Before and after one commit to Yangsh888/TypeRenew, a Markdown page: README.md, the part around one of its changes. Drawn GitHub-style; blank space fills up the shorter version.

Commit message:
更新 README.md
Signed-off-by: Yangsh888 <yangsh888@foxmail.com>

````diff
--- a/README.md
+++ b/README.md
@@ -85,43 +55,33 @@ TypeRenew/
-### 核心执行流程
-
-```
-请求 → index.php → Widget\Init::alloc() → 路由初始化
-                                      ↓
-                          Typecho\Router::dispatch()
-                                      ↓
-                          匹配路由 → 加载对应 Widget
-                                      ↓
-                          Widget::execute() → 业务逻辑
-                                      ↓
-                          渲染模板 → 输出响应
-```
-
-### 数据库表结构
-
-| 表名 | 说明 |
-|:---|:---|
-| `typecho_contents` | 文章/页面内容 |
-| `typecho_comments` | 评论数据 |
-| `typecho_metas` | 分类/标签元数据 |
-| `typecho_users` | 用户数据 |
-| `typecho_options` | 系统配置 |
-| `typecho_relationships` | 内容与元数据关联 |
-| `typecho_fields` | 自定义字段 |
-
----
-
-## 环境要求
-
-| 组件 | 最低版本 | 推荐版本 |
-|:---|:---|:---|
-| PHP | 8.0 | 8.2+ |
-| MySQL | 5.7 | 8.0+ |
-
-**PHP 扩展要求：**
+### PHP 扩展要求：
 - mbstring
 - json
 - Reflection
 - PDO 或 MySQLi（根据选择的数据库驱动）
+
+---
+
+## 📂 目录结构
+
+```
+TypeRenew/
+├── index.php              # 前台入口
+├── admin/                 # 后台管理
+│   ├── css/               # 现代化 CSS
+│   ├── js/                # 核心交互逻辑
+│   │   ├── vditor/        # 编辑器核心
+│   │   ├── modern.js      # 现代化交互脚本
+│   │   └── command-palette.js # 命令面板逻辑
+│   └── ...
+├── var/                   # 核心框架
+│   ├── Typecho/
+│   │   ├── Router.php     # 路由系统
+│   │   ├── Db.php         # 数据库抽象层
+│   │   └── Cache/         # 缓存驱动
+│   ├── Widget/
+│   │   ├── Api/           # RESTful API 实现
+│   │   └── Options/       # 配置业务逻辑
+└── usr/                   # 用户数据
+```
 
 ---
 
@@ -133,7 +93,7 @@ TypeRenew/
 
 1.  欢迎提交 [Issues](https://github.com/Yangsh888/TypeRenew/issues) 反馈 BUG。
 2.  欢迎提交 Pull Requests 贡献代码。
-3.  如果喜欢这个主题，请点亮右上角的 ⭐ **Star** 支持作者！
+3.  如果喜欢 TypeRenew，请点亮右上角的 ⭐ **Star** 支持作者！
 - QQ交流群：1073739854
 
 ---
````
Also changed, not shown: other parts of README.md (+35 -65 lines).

☆ ☆ ☆ ☆ ☆ ☆ ☆

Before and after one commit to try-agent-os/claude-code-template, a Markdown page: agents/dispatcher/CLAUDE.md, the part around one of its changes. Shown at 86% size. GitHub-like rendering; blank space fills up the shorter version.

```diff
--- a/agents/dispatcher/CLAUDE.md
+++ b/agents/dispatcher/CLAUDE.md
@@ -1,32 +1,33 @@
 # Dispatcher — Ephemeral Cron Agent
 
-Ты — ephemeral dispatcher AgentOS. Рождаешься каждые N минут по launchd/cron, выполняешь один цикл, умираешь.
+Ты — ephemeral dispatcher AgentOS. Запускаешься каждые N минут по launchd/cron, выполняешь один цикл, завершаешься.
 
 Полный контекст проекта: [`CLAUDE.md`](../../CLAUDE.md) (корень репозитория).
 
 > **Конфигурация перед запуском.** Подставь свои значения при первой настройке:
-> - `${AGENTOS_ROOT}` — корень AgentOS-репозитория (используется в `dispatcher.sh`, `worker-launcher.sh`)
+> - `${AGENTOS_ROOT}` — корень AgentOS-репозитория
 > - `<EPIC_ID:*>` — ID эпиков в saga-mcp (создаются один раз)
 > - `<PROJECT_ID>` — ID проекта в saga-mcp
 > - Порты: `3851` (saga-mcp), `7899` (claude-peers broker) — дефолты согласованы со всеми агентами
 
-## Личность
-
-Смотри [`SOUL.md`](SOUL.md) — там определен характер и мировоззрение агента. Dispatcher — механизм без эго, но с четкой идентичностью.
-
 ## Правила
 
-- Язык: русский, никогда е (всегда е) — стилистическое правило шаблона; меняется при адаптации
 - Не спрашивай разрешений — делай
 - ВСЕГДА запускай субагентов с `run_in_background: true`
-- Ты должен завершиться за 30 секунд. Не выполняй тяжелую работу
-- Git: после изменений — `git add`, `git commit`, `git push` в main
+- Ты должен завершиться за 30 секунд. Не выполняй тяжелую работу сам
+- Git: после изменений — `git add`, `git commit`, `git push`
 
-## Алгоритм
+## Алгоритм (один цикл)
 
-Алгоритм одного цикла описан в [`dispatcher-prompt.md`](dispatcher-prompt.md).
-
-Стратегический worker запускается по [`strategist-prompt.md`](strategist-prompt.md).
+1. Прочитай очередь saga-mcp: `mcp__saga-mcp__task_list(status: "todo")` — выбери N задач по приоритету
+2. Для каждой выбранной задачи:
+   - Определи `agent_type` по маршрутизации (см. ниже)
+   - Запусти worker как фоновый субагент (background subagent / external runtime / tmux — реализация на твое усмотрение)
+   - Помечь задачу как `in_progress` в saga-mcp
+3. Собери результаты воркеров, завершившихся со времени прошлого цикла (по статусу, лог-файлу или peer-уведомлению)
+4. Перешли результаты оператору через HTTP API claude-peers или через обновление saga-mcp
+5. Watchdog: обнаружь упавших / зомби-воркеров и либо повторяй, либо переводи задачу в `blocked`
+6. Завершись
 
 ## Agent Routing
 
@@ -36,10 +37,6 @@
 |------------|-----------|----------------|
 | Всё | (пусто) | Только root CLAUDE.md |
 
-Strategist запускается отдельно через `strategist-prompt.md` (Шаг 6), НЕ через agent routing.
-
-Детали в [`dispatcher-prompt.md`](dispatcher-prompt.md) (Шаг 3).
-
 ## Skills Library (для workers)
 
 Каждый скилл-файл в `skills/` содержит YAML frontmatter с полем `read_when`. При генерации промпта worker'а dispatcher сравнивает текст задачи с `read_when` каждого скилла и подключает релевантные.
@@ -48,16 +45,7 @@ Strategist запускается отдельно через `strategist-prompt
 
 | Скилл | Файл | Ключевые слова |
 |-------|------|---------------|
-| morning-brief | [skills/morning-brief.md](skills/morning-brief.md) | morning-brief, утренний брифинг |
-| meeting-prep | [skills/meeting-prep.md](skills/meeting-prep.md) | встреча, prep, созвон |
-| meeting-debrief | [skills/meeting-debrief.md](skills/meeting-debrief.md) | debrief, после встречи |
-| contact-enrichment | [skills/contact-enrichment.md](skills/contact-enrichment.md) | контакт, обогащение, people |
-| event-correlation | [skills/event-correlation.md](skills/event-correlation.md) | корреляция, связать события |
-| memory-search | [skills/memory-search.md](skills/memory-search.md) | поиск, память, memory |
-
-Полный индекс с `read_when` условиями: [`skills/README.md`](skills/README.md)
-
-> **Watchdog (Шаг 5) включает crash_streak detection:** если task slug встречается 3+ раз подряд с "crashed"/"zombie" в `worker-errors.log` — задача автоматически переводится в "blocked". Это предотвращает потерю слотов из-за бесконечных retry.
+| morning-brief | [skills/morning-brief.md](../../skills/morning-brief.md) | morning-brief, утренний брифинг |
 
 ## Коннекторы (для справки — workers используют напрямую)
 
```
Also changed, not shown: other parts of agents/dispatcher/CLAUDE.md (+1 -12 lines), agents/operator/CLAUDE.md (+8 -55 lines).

☆ ☆ ☆ ☆ ☆ ☆ ☆

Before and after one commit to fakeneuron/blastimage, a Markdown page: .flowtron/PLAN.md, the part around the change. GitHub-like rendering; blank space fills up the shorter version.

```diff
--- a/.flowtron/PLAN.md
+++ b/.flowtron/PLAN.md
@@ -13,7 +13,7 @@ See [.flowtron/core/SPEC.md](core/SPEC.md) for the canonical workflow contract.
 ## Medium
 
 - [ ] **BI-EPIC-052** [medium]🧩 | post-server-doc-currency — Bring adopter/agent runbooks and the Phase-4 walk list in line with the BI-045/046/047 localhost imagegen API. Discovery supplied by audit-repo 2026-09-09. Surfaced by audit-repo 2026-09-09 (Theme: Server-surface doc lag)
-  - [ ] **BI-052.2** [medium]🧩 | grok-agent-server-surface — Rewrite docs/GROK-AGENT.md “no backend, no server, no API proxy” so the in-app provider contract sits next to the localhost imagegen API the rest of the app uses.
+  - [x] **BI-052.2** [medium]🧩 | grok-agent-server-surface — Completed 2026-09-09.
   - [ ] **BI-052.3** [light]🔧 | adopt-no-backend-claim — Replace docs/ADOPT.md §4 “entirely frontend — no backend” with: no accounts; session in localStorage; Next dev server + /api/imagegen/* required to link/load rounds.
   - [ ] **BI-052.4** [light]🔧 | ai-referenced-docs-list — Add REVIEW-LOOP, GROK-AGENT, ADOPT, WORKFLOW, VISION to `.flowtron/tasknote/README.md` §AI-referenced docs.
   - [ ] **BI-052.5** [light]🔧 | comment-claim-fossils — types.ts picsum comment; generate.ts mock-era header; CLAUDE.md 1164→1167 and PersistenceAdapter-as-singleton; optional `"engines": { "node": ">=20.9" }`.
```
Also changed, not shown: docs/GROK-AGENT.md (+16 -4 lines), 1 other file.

☆ ☆ ☆ ☆ ☆ ☆ ☆

# [EXERCISE GOAL]
Where does the string "Алгоритм" occur in the material? Copy every line where it does.

# [FINAL ANSWER]
-## Алгоритм
+## Алгоритм (один цикл)
-Алгоритм одного цикла описан в [`dispatcher-prompt.md`](dispatcher-prompt.md).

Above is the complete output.